[[ WORKING DATA open ]]

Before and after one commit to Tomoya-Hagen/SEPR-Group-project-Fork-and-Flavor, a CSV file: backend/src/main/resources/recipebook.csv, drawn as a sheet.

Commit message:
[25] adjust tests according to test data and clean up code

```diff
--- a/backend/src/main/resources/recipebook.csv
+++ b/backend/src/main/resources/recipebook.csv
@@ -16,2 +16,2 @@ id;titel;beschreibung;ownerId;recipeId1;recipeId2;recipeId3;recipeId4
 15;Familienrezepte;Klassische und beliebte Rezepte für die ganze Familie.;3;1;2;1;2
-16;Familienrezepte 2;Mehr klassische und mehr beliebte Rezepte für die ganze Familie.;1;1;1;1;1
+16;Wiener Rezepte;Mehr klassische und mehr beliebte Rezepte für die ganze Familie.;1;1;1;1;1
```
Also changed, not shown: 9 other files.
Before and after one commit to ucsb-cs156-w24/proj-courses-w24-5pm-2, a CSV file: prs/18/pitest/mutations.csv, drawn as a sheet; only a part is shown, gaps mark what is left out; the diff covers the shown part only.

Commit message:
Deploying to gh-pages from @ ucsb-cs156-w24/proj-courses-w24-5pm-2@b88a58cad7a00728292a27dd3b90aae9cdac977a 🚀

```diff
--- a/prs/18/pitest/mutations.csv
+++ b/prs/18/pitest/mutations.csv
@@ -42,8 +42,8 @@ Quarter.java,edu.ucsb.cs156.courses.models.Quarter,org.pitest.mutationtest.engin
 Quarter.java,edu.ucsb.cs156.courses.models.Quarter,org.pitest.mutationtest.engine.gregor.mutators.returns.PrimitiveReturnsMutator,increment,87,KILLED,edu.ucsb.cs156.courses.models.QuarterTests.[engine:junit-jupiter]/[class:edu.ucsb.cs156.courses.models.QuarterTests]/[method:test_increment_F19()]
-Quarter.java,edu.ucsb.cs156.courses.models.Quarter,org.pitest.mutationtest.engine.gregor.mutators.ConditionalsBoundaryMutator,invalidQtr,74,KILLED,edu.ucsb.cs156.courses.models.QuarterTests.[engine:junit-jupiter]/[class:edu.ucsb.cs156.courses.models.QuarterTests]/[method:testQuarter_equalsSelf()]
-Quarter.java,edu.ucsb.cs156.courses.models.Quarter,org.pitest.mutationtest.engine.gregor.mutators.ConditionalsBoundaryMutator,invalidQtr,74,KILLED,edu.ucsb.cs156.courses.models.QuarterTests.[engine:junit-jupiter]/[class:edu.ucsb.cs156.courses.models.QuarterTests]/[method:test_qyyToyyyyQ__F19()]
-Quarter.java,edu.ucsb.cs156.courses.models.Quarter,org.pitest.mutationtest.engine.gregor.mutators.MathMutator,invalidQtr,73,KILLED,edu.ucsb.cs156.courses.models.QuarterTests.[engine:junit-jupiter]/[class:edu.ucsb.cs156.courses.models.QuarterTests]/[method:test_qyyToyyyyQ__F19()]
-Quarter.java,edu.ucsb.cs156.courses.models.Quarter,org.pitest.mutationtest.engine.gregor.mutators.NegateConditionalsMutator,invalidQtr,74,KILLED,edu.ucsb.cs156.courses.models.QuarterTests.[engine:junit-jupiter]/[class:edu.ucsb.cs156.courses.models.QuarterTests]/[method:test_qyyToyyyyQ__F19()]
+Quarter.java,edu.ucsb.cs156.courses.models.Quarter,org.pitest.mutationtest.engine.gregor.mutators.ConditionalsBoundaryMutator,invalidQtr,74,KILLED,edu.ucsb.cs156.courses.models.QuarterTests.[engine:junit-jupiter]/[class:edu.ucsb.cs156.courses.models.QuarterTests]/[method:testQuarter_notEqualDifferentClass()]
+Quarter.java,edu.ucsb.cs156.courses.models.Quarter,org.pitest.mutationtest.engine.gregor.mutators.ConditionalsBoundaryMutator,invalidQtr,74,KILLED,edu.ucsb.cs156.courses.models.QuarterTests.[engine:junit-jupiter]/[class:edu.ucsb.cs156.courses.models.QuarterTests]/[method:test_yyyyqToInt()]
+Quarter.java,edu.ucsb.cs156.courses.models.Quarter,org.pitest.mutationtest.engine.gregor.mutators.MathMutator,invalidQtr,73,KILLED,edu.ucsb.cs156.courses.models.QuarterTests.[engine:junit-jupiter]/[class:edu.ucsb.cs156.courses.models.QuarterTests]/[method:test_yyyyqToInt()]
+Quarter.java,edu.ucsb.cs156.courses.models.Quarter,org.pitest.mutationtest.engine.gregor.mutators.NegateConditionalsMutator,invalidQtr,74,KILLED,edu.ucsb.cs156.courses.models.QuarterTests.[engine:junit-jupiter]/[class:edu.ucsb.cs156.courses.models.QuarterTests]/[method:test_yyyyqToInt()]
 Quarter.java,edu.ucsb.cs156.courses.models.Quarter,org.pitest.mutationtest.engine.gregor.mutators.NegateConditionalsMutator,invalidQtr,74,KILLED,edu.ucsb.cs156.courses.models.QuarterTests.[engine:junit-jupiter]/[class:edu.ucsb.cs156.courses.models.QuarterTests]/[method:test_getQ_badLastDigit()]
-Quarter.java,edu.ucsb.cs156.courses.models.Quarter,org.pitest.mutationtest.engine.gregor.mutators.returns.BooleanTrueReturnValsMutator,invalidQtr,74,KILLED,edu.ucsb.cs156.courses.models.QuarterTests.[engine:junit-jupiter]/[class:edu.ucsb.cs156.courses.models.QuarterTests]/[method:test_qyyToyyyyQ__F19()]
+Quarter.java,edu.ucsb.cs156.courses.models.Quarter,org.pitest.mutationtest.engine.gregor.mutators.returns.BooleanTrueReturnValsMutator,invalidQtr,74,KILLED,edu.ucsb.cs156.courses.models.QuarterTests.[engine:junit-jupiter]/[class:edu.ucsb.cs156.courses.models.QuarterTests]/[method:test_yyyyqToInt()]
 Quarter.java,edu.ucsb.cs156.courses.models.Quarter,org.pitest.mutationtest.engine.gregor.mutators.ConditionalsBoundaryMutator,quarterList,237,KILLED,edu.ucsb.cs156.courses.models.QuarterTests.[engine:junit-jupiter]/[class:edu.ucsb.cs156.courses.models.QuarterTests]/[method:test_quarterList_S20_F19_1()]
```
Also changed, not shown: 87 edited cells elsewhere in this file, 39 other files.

[[ WORKING DATA closed ]]

YOUR GOAL:
Set every line down again exactly. Begin with the first line of the entries and finish with the line containing "Also changed, not shown: 9 other files.".

SOLUTION:
Before and after one commit to Tomoya-Hagen/SEPR-Group-project-Fork-and-Flavor, a CSV file: backend/src/main/resources/recipebook.csv, drawn as a sheet.

Commit message:
[25] adjust tests according to test data and clean up code

```diff
--- a/backend/src/main/resources/recipebook.csv
+++ b/backend/src/main/resources/recipebook.csv
@@ -16,2 +16,2 @@ id;titel;beschreibung;ownerId;recipeId1;recipeId2;recipeId3;recipeId4
 15;Familienrezepte;Klassische und beliebte Rezepte für die ganze Familie.;3;1;2;1;2
-16;Familienrezepte 2;Mehr klassische und mehr beliebte Rezepte für die ganze Familie.;1;1;1;1;1
+16;Wiener Rezepte;Mehr klassische und mehr beliebte Rezepte für die ganze Familie.;1;1;1;1;1
```
Also changed, not shown: 9 other files.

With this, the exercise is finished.